Chaplains are increasingly the face of public religion. This report explores the chaplaincy landscape in Norfolk.
Dr Paula Gooder and George Pitcher will discuss the nature and purpose of story-telling, from the gospels to contemporary fiction, in an attempt to illuminate the relationship between truth and fiction.
An old model for a new problem
23rd February 2015
This is the last in a series of blogs looking at the future of religion in Britain. To read the others click here
The narrative of religious (or at least Christian) decline in the UK is something of a vicious circle. People are no longer going to church as they once did, and with each generation in which fewer people go to church it is harder to spread the Christian message and so persuade the next generation to come. It is not a problem limited to churches. In a broader sense British society has by several estimations become increasingly mobile, un-rooted from any particular sense of community and increasingly individualised.
Being faced with such a scenario requires religious groups to be a little more innovative in reaching people and making the case for their value in the public square. However, it is a situation which, at least for Christians, does not require an entirely new solution. The answer might lie in a very old idea – chaplains.
In the public imagination chaplains are Anglican ministers based in a few historic institutions – prisons, the military, hospitals, public schools and Oxbridge colleges. In fact, the history has always been broader than that. There was a police chaplain in the 19th Century in London, industrial chaplains who grew especially prominent after the First World War, and port chaplains from the early 20th century. Even theatre chaplains can trace a recognizable lineage back to the turn of the century.
It is an old model then, but one capable of being perfectly suited to the needs of many religious groups in the UK today. The principle is simple enough: if people will not come to church then the church has to go to them. Crucially, once it gets there it has to earn its right to be involved in a secular space; it has to demonstrate that it has a real value for the settings and institutions in which it hopes to work.
In this regard chaplaincy since 1990 is one of the great success stories of religious involvement in the public square. Today chaplains can be found not only in the “traditional settings” of hospitals, prisons, the military, schools and universities. They are also in shopping centres, town centres, sports clubs, airports, workplaces, theatres, ports, trains, courts, the police and emergency services, and a vast range of other settings across the UK. As a flexible and broad concept it has proved uniquely suited to adapting to different contexts and making it to where people are rather than waiting for the people to come to the churches.
The spread has been extraordinary, but would not have been possible without chaplains providing an enormous appeal to different organizations in these various settings. In the course of research for Theos’s forthcoming report A Very Modern Ministry: Chaplaincy in the UK we heard time and time again from key stakeholders who placed an immense value on the work of their chaplains. From the Premiership football club manager who takes a chaplain to each new club he manages, to the army officers who wouldn’t go to war without a plan for bringing chaplains along, chaplains are carving out a role that perfectly marries the needs of organizations with those of their religious group.
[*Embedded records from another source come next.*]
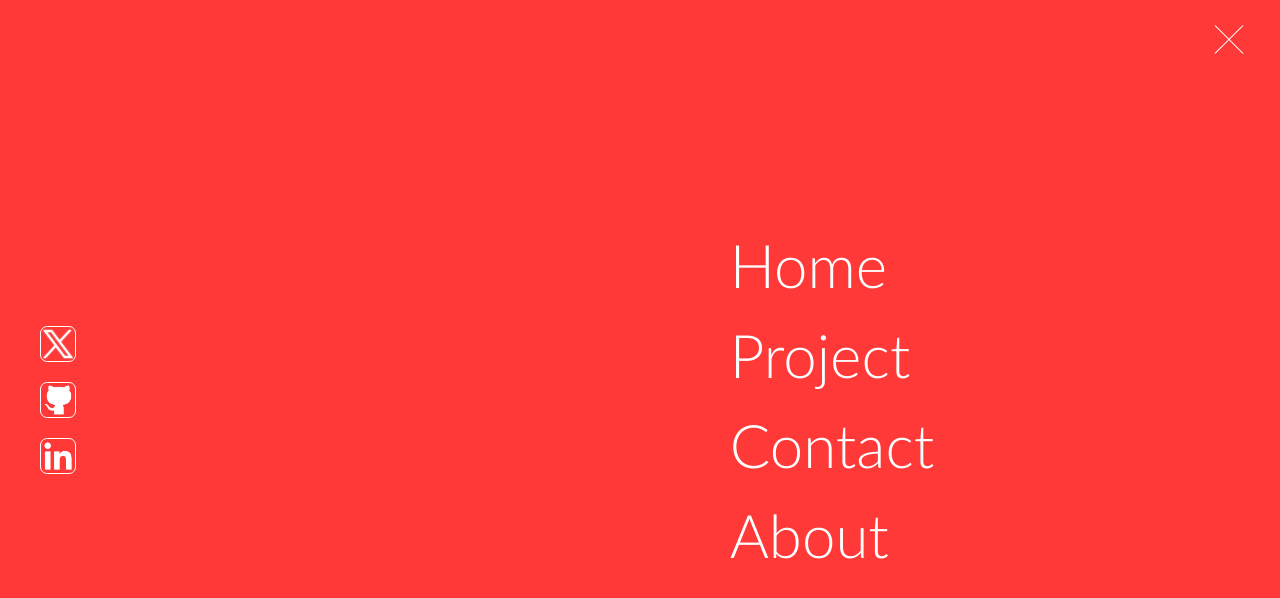
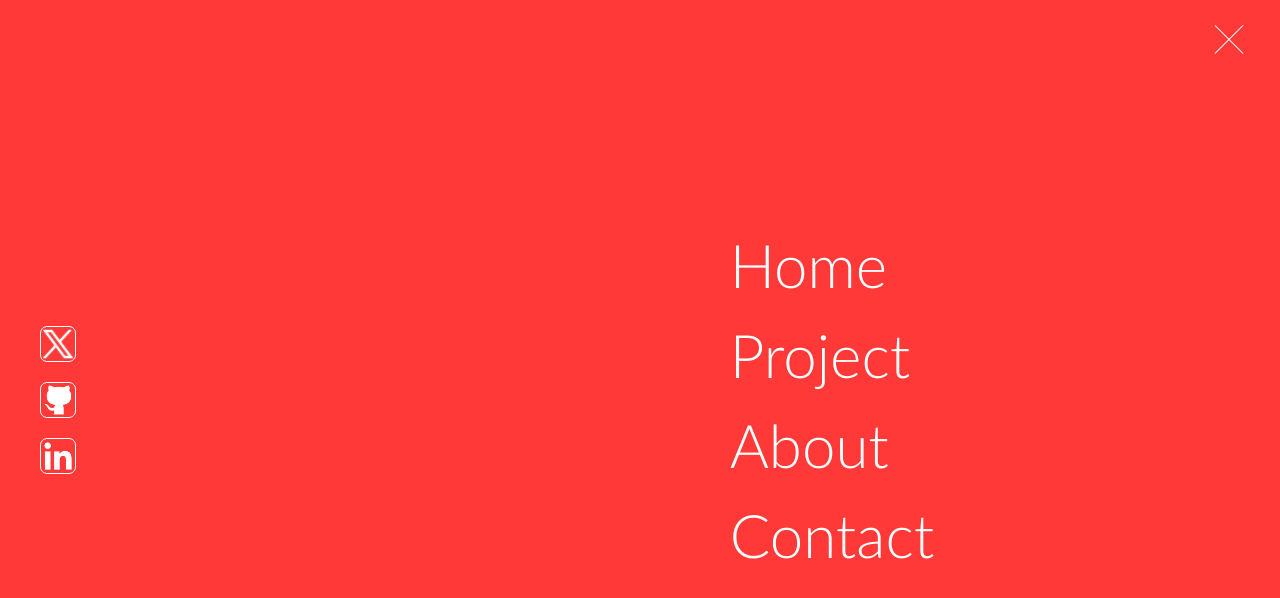
Before and after one commit to Haile-08/react_portfolio, a React (Vite) app: page / in a window 1280 px wide. Both pictures are taken after a click on the element 1225 px from the left and 35 px from the top of the page. Shown: the top 598 px of the page. Built offline with nearby package versions, Linux system fonts and the light colour scheme.

Commit message:
Init the Animation-customization

```diff
--- a/index.html
+++ b/index.html
@@ -2,9 +2,9 @@
 <html lang="en">
   <head>
     <meta charset="UTF-8" />
-    <link rel="icon" type="image" href="logo.png" />
+    <link rel="icon" type="image/svg+xml" href="/logo.svg" />
     <meta name="viewport" content="width=device-width, initial-scale=1.0" />
-    <title>H.Melaku</title>
+    <title>H. Melaku</title>
   </head>
   <body>
     <div id="root"></div>
--- a/src/components/About/About.jsx
+++ b/src/components/About/About.jsx
@@ -3,7 +3,7 @@
 
 function About() {
   return (
-    <div className="about">
+    <div className="about" id="about">
       <div className="about-body">
         <div className="about-title">
           <p>About Me</p>
@@ -37,6 +37,7 @@
                 <p>05.2022 - 01.2024</p>
                 <p>Holberton School - Software engineering</p>
               </div>
+              <hr />
             </div>
             <a href="/1. Haile_Melaku_Resume.pdf" download>
               <button>RESUME</button>
--- a/src/components/Navigation/Navigation.tsx
+++ b/src/components/Navigation/Navigation.tsx
@@ -66,12 +66,12 @@
             </div>
             <div onClick={handleClick}>
               <HashLink to="#project" smooth>
-                Contact
+                About
               </HashLink>
             </div>
             <div onClick={handleClick}>
-              <HashLink to="" smooth>
-                About
+              <HashLink to="#about" smooth>
+                Contact
               </HashLink>
             </div>
           </div>
--- a/src/components/contact/Contact.tsx
+++ b/src/components/contact/Contact.tsx
@@ -4,7 +4,6 @@
 import { object, string, minLength, email } from "valibot";
 import error from "../../assets/error.png";
 import "./Contact.css";
-import { useState } from "react";
 import emailjs from "@emailjs/browser";
 
 interface IFormInputs {
```
Also changed, not shown: public/logo.png (deleted), public/logo.svg (added).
It is also a phenomenon that is breaking new ground for non-Christian faiths. There are now some 350 Muslim chaplains in the UK and in various settings one might find chaplains from Hinduism, Judaism, Sikhism, Buddhism, Jainism, Baha’i, Paganism, and even atheist humanism. Though the terminology remains obviously Christian it is proving to be sufficiently broad as to provide avenues for other faiths into the public square that were previously closed. One Sikh chaplain noted the value this provided him in educating people about who he was and what he did: “People see my turban and they think I’m the Taliban! Now I get a chance to explain things”.
As chaplaincy grows further it will inevitably meet challenges about how it assesses the impact of its work, qualifications and accountability and more generally about the proper place of religion in the public square. These debates have already been going on for some time, most notably in healthcare, with much publicised cuts to some chaplaincy teams (though evidence suggests other trusts are actually increasing chaplaincy hours). Yet chaplaincy is already meeting many of those concerns, with more and more chaplaincy qualifications and impact assessment criteria emerging each year. As to the question of public money, Theos’s research suggests that a high proportion of people working in chaplaincy are either entirely unpaid or receive only expenses. A detailed case study in Luton found that only 13% of 150 chaplains working in the area received a salary and of those fewer still were paid out of public funds.
There will be ongoing questions as the field grows, but if one thing is clear, it is that chaplaincy has proven already to be an extremely versatile form of religious engagement. It is growing into ever new fields and organizations and so is bucking the perceived trend of the decline of organized religion in the UK, all while providing a vast range of valuable services in very different settings. Amid reports of the inevitable withdrawal of religion from the public square, chaplaincy provides a powerful demonstration that religion need not be side-lined but can continue to play an influential and valuable role in public life.
Ben Ryan is a researcher at Theos
Theos’s report A Very Modern Ministry: Chaplaincy in the UK will be launched in March. See here for further details, including the chance to get tickets for a Theos conference on chaplaincy at which the research will be launched.
Image from wikimedia, available in the public domain.